FIG. l is a block diagram of a digital recording and reproducing system in accordance with the present invention:
FIG. 2 is a code conversion table illustrating the rules for converting a four-digit binary code to the five-bit code employed in connection with the present invention. and,
FIG. 3 illustrates various waveforms occurring in the operation of the system of FIG. 1.
DESCRIPTION OF PREFERRED EMBODIMENT Referring now to the drawings, and particularly to FIG. l, information in the four-bit binary decimal inputoutput code illustrated in FIG. 2 is applied to the recording circuit in parallel on the four input lines 11a, 1lb. llc and 11d. An encoder 12 accepts the four-bit input code and converts it to a five-bit illustrated in FIG. 2.
The five-bit code in which the fourbit binary decimal code is converted is a low redundancy code constructed in accordance with three rules: 1. No more than two 1'5" can occur in succession to one another;
2. The first and second bits cannot both be binary ls"; and,
3. The fourth and fifth bits cannot both be binary l`s. There are 17 possible code combinations obeying these rules. Of these, 16 are employed to uniquely specify decimal numerals from 09. and six arbitrary alphabetical characters. illustrated in FIG. 2 as a, b, c, d, e, and f. The 17th combination is employed as an idle or synchronizing character.
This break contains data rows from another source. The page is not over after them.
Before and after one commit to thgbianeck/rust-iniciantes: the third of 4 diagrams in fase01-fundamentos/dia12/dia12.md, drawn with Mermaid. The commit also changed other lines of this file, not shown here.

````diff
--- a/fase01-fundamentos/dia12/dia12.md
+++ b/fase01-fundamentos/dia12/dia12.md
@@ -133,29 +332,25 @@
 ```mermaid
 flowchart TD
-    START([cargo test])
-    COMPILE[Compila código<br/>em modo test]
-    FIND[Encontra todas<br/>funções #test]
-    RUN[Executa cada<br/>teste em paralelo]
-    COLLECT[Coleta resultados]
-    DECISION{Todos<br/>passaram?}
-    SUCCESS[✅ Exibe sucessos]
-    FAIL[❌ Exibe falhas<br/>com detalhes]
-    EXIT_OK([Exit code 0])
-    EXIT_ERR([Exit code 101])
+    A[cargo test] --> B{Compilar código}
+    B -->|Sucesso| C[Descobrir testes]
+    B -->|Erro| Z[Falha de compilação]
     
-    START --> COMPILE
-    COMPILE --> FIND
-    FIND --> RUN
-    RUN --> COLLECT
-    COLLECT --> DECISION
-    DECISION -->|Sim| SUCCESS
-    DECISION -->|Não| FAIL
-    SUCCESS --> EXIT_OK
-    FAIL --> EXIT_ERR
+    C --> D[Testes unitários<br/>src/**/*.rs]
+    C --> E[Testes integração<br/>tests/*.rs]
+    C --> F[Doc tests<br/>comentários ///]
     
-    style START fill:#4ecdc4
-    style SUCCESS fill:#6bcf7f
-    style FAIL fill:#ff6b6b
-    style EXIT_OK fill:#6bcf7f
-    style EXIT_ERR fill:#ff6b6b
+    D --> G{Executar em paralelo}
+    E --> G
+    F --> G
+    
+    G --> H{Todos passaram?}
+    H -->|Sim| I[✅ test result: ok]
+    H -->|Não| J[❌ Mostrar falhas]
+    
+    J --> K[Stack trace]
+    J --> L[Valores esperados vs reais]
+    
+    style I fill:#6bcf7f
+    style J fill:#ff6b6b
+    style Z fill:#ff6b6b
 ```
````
The parallel five-bit code from encoder 12 is applied over cable 13 to a serializer 14. The parallel input is cortverted into a. serial output by serializer 14. The serial ve-bit code is applied to AND-gate 15. Clock pulses from a clock generator 16 are also applied to AND-gate l5.
Clock generator 16 is connected to provide timing pulses to encoder 12, to serializer 14, and to AND-gate 15. The pulses applied to serializer 14 by clock geneartor 16 are of the same frequency as those applied to AND-gate 15. but are delayed in phase by a half-cycle, as illustrated by waveforms c and d in FIG. 3. The serialized data pulse train from serializer 14 in the live-code of FIG. 2, is illustrated in FIG. 3e. The pulse train from serializer 14 is applied to AND-gate 1S. together with pulses from recording clock generator 16. Gate 1S transmits pulses from recording clock generator 16 in accordance with the serialized data in the five-bit code from serializer 14.
The cotte pulse train is applied to a flip-flop 17. Flipop 17 alternately sets and resets. as actuated by the data pulses coming from AND-gate l5. The rectangular nave output from dip-flop 17 is illustrated as FIG. 3f.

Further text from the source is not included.